*Extracted information:*
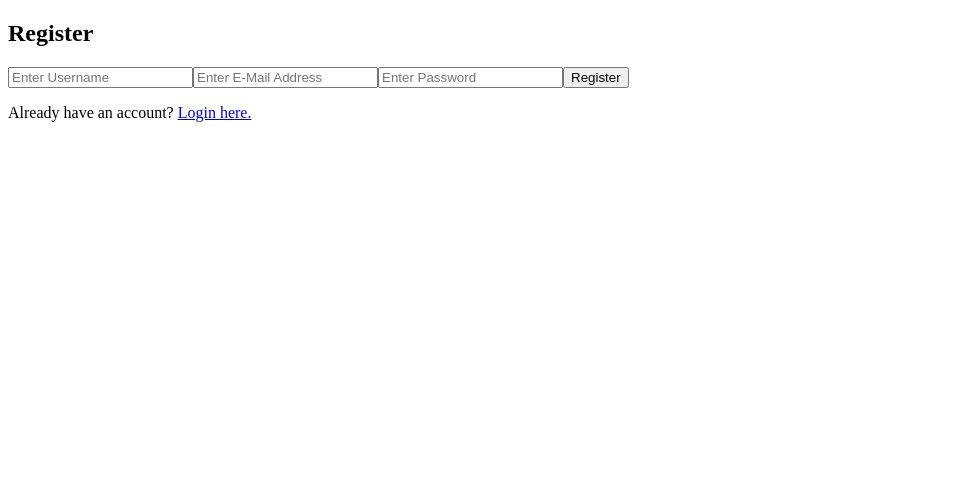
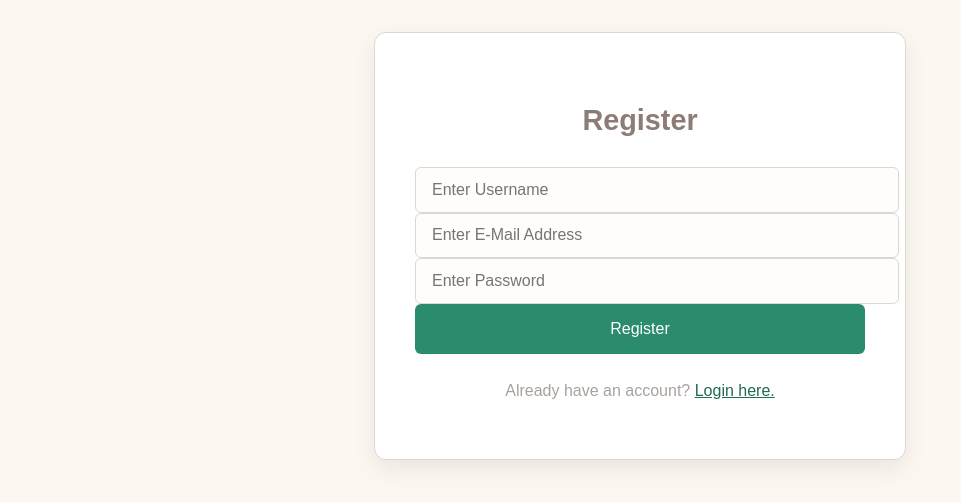
Before and after one commit to Silva-NK/Flask-React-Full-Stack-App, a React (Create React App) app in the folder client/: page /register in a window 1280 px wide. Shown: the top 502 px of the page, without its empty margins (0-961 px from the left). Built offline with nearby package versions, Linux system fonts and the light colour scheme.

Commit message:
Styling design elements.

```diff
--- a/client/src/index.css
+++ b/client/src/index.css
@@ -15,3 +15,105 @@ font-family: 'Antic Slab', serif;*/
   --link-hover: #1F6B54;
   --border: #E0D6D1;
 }
+
+html, body {
+  margin: 0;
+  padding: 0;
+  height: 100%;
+  line-height: 1.6;
+  color: var(--text);
+  background-color: var(--bg);
+  font-family: 'Jost', sans-serif;
+}
+
+/* Reusable form card */
+
+.form-card {
+  width: 100%;
+  max-width: 450px;
+  margin: 2rem auto;
+  padding: 2.5rem;
+  background: white;
+  border-radius: 12px;
+  border: 1px solid var(--border);
+  box-shadow: 0 8px 24px rgba(0, 0, 0, 0.08);
+}
+
+.form-card__title {
+  color: var(--header);
+  font-size: 1.8rem;
+  margin-bottom: 1.5rem;
+  text-align: center;
+  font-weight: 600;
+}
+
+.form-card__error {
+  color: var(--accent-rose);
+  background: rgba(160, 106, 106. 0.1);
+  padding: 0.8rem;
+  border-radius: 6px;
+  margin-bottom: 1.5rem;
+  font-size: 0.9rem;
+}
+
+.form-card__error ul {
+  margin: 0;
+  padding-left: 1.2rem;
+}
+
+.form-group {
+  margin-bottom: 1.5rem;
+}
+
+.form-input {
+  width: 100%;
+  padding: 0.8rem 1rem;
+  border: 1px solid var(--border);
+  border-radius: 6px;
+  font-family: 'Jost', sans-serif;
+  font-size: 1rem;
+  transition: 1ll 03s ease;
+  background: rgba(253, 247, 242, 0.3);
+}
+
+.form-input:focus {
+  outline: none;
+  border-color: var(--accent-teal);
+  box-shadow: 0 0 0 2px rgba(42, 140, 109, 0.2)
+}
+
+.form-button {
+  width: 100%;
+  padding: 1rem;
+  background-color: var(--accent-teal);
+  color: white;
+  border: none;
+  border-radius: 6px;
+  font-size: 1rem;
+  font-weight: 500;
+  font-family: 'Jost', sans-serif;
+  cursor: pointer;
+  transition: background 0.3s ease;
+}
+
+.form-button:hover {
+  background-color: var(--hover-teal);
+}
+
+.form-footer {
+  text-align: center;
+  margin-top: 1.5rem;
+  color: var(--text-light);
+  font-size: 0.95 rem;
+}
+
+.form-link {
+  color: var(--link);
+  text-decoration: none;
+  font-weight: 500;
+}
+
+.form-link {
+  color: var(--link-hover);
+  text-decoration: underline;
+}
--- a/client/src/pages/LoginPage.js
+++ b/client/src/pages/LoginPage.js
@@ -1,5 +1,7 @@
 import React, { useState, useContext } from "react";
 import { useNavigate } from "react-router-dom";
+
+import "../index.css"
 
 import { AuthContext } from "../contexts/AuthContext"
 
@@ -44,13 +46,14 @@ function LoginPage(){
 
 
     return(
-        <div>
-            <h2>Login</h2>
-            {error && <p style={{color: "red"}}>{error}</p>}
-            <form onSubmit={handleLogin}>
+        <div className="form-card">
+            <h2 className="form-card__title">Login</h2>
+            {error && <p className="form-card__error">{error}</p>}
+            <form onSubmit={handleLogin} className="form-group">
                 <input
                   type="text"
                   name="usernameOrEmail"
+                  className="form-input"
                   placeholder="Enter Username or Email"
                   value={formData.usernameOrEmail}
                   onChange={handleChange}
@@ -58,15 +61,16 @@ function LoginPage(){
                 <input
                   type="password"
                   name="password"
+                  className="form-input"
                   placeholder="Enter Password"
                   value={formData.password}
                   onChange={handleChange}
                 />
-                <button type="submit">Login</button>
+                <button type="submit" className="form-button">Login</button>
             </form>
 
-            <p>
-                Don't have an account? <a href="/register">Register here.</a>
+            <p className="form-footer">
+                Don't have an account? <a href="/register" className="form-link">Register here.</a>
             </p>
         </div>
     );
--- a/client/src/pages/RegisterPage.js
+++ b/client/src/pages/RegisterPage.js
@@ -39,19 +39,22 @@ function RegisterPage() {
     };
 
     return (
-        <div>
-            <h2>Register</h2>
+        <div className="form-card">
+            <h2 className="form-card__title">Register</h2>
             {errors.length > 0 && (
-                <ul>
-                    {errors.map((e, i) => (
-                        <li key={i}>{e}</li>
-                    ))}
-                </ul>
+                <div className="form-card__error">
+                    <ul>
+                        {errors.map((e, i) => (
+                            <li key={i}>{e}</li>
+                        ))}
+                    </ul>
+                </div>
             )}
-            <form onSubmit={handleRegister}>
+            <form onSubmit={handleRegister} className="form-group">
                 <input
                   type="text"
                   name="username"
+                  className="form-input"
                   placeholder="Enter Username"
                   value={formData.username}
                   onChange={handleChange}
@@ -59,6 +62,7 @@ function RegisterPage() {
                 <input
                   type="email"
                   name="email"
+                  className="form-input"
                   placeholder="Enter E-Mail Address"
                   value={formData.email}
                   onChange={handleChange}
@@ -66,16 +70,17 @@ function RegisterPage() {
                 <input
                   type="password"
                   name="password"
+                  className="form-input"
                   placeholder="Enter Password"
                   value={formData.password}
                   onChange={handleChange}
                 />
 
-                <button type="submit">Register</button>
+                <button type="submit" className="form-button">Register</button>
             </form>
 
-            <p>
-                Already have an account? <a href="/login">Login here.</a>
+            <p className="form-footer">
+                Already have an account? <a href="/login" className="form-link">Login here.</a>
             </p>
         </div>
     );
```
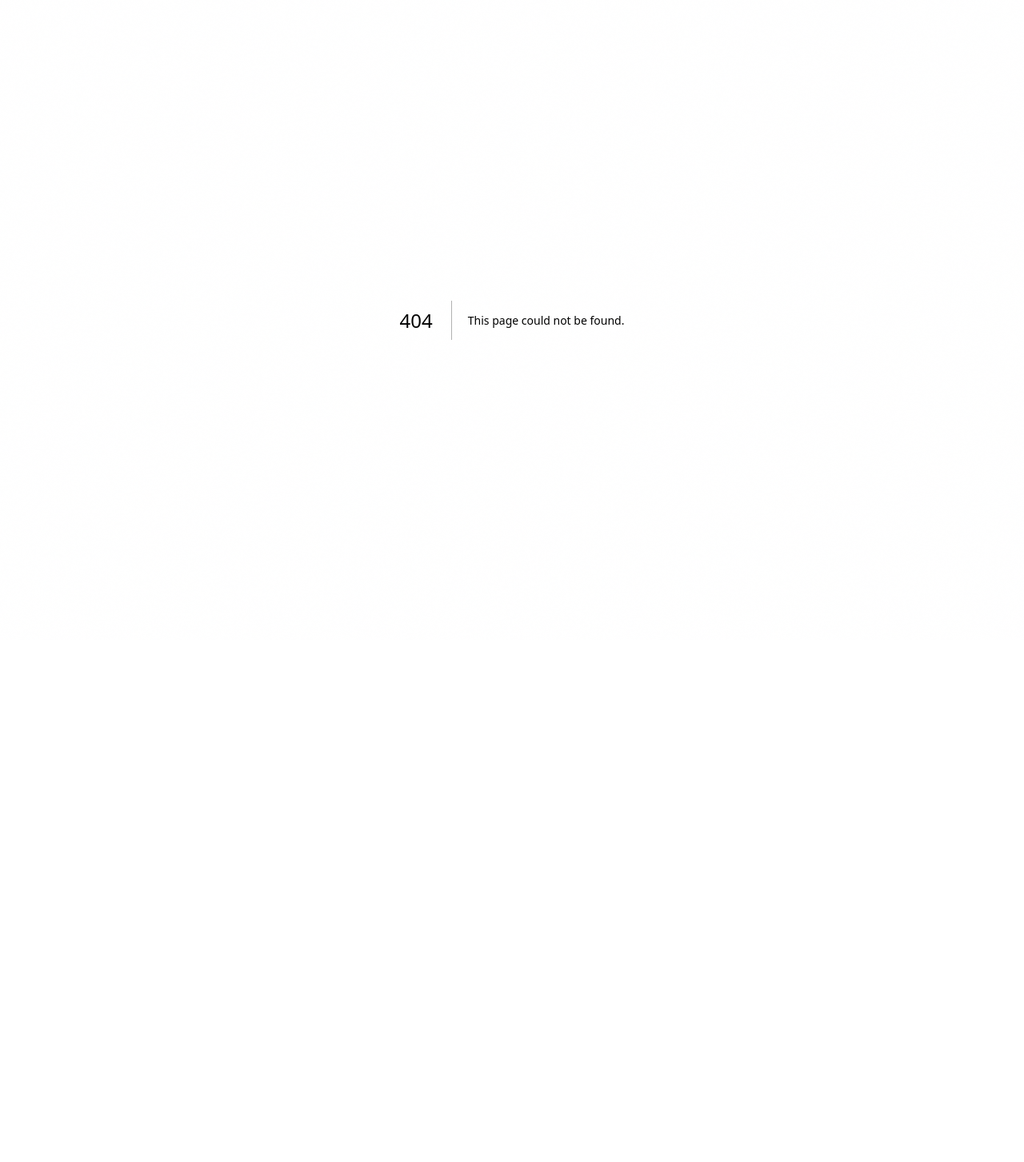
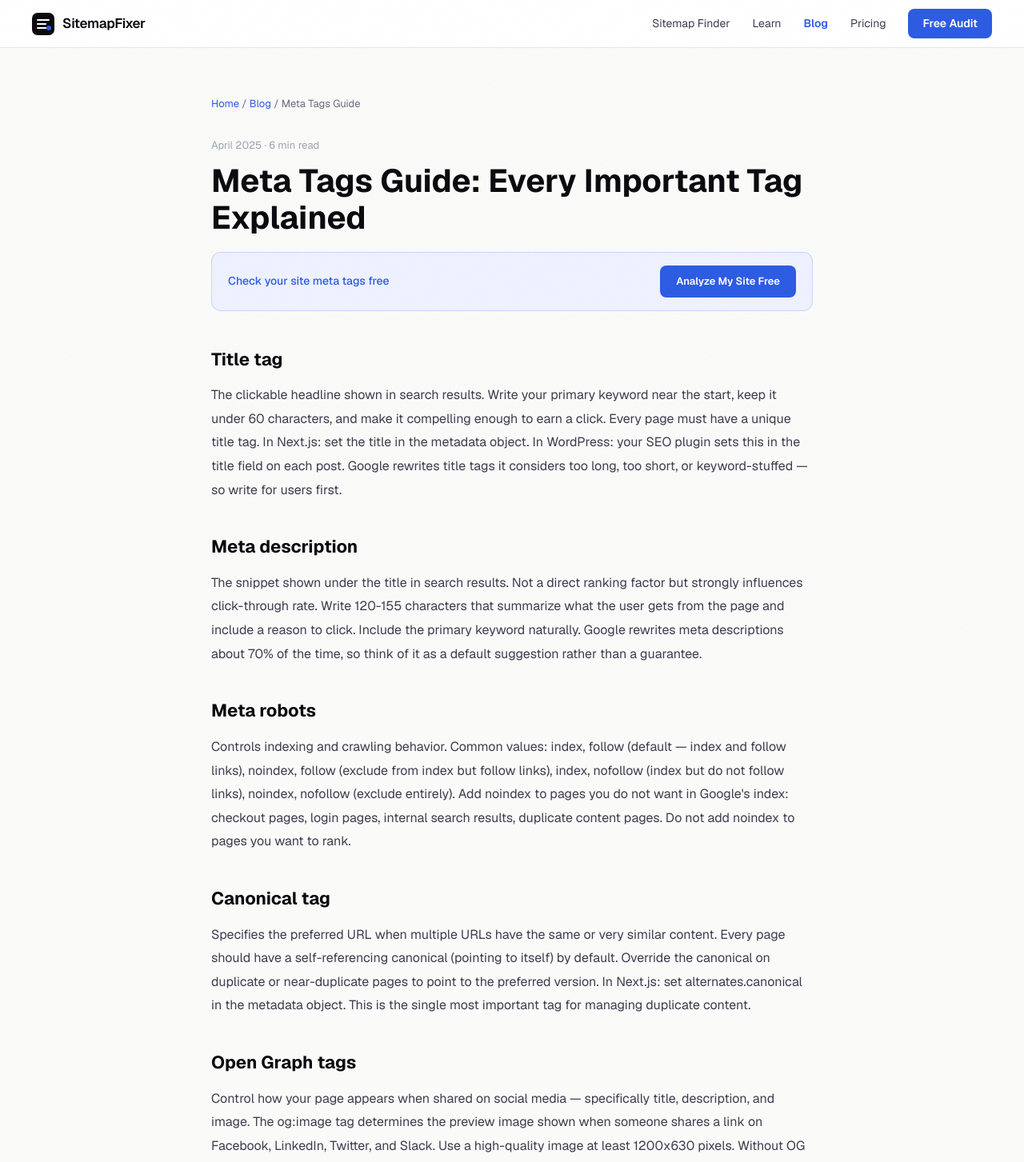
Before and after one commit to Watermelon-Coctail-Bar/sitemap-fixer, a Next.js app: page /blog/meta-tags-guide in a window 1280 px wide. Before the commit this address had no page. Shown: the top 1453 px of the page at 80% size. Before the commit the page ends 800 px from the top, so only its background shows below. Built offline with nearby package versions, Linux system fonts and the light colour scheme.

Commit message:
Create page.tsx

```diff
--- /dev/null
+++ b/src/app/blog/meta-tags-guide/page.tsx
@@ -0,0 +1,43 @@
+import type { Metadata } from 'next';
+export const metadata: Metadata = {
+  title: 'Meta Tags Guide: Title Tags, Meta Descriptions, and Robots Tags Explained | SitemapFixer',
+  description: "Meta tags communicate page intent to search engines. Here is every important meta tag, what each does, how to write them, and common mistakes to avoid.",
+  alternates: { canonical: 'https://sitemapfixer.com/blog/meta-tags-guide' },
+};
+const tags = [
+  { t: "Title tag", d: "The clickable headline shown in search results. Write your primary keyword near the start, keep it under 60 characters, and make it compelling enough to earn a click. Every page must have a unique title tag. In Next.js: set the title in the metadata object. In WordPress: your SEO plugin sets this in the title field on each post. Google rewrites title tags it considers too long, too short, or keyword-stuffed — so write for users first." },
+  { t: "Meta description", d: "The snippet shown under the title in search results. Not a direct ranking factor but strongly influences click-through rate. Write 120-155 characters that summarize what the user gets from the page and include a reason to click. Include the primary keyword naturally. Google rewrites meta descriptions about 70% of the time, so think of it as a default suggestion rather than a guarantee." },
+  { t: "Meta robots", d: "Controls indexing and crawling behavior. Common values: index, follow (default — index and follow links), noindex, follow (exclude from index but follow links), index, nofollow (index but do not follow links), noindex, nofollow (exclude entirely). Add noindex to pages you do not want in Google's index: checkout pages, login pages, internal search results, duplicate content pages. Do not add noindex to pages you want to rank." },
+  { t: "Canonical tag", d: "Specifies the preferred URL when multiple URLs have the same or very similar content. Every page should have a self-referencing canonical (pointing to itself) by default. Override the canonical on duplicate or near-duplicate pages to point to the preferred version. In Next.js: set alternates.canonical in the metadata object. This is the single most important tag for managing duplicate content." },
+  { t: "Open Graph tags", d: "Control how your page appears when shared on social media — specifically title, description, and image. The og:image tag determines the preview image shown when someone shares a link on Facebook, LinkedIn, Twitter, and Slack. Use a high-quality image at least 1200x630 pixels. Without OG tags, social platforms pick random content from your page, often producing poor-looking previews that reduce social sharing engagement." },
+];
+export default function Page() {
+  return (
+    <article style={{ maxWidth: 800, margin: '0 auto', padding: '60px 24px' }}>
+      <nav style={{ fontSize: 13, color: '#6b6b7d', marginBottom: 32 }}>
+        <a href="/" style={{ color: '#2d5be3', textDecoration: 'none' }}>Home</a>{' / '}
+        <a href="/blog" style={{ color: '#2d5be3', textDecoration: 'none' }}>Blog</a>{' / '}
+        <span>Meta Tags Guide</span>
+      </nav>
+      <div style={{ fontSize: 13, color: '#9ca3af', marginBottom: 12 }}>April 2025 · 6 min read</div>
+      <h1 style={{ fontSize: 40, fontWeight: 700, color: '#0a0a0f', marginBottom: 20, lineHeight: 1.15 }}>Meta Tags Guide: Every Important Tag Explained</h1>
+      <div style={{ background: '#eef1ff', border: '1px solid rgba(45,91,227,0.2)', borderRadius: 12, padding: '16px 20px', marginBottom: 40, display: 'flex', alignItems: 'center', justifyContent: 'space-between', gap: 16 }}>
+        <span style={{ fontSize: 14, color: '#2d5be3', fontWeight: 500 }}>Check your site meta tags free</span>
+        <a href="/" style={{ background: '#2d5be3', color: 'white', padding: '10px 20px', borderRadius: 8, textDecoration: 'none', fontWeight: 600, fontSize: 13 }}>Analyze My Site Free</a>
+      </div>
+      <div style={{ fontSize: 16, color: '#3d3d4f', lineHeight: 1.85 }}>
+        {tags.map(({ t, d }) => (
+          <div key={t} style={{ marginBottom: 36 }}>
+            <h2 style={{ fontSize: 22, fontWeight: 700, color: '#0a0a0f', marginBottom: 10 }}>{t}</h2>
+            <p style={{ margin: 0 }}>{d}</p>
+          </div>
+        ))}
+      </div>
+      <div style={{ background: '#0a0a0f', borderRadius: 12, padding: '32px', textAlign: 'center', marginTop: 56 }}>
+        <div style={{ fontSize: 20, fontWeight: 700, color: 'white', marginBottom: 8 }}>Check your site for meta tag issues</div>
+        <div style={{ color: '#9999aa', marginBottom: 20, fontSize: 14 }}>Free — checks noindex, canonical, and sitemap conflicts</div>
+        <a href="/" style={{ background: 'white', color: '#0a0a0f', padding: '14px 28px', borderRadius: 8, textDecoration: 'none', fontWeight: 700 }}>Analyze My Site Free</a>
+      </div>
+    </article>
+  );
+}
```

*Exercise brief:* Search the preceding listing for "button" and extract every line where it is found.

*Expected answer:*
+.form-button {
+.form-button:hover {
-                <button type="submit">Login</button>
+                <button type="submit" className="form-button">Login</button>
-                <button type="submit">Register</button>
+                <button type="submit" className="form-button">Register</button>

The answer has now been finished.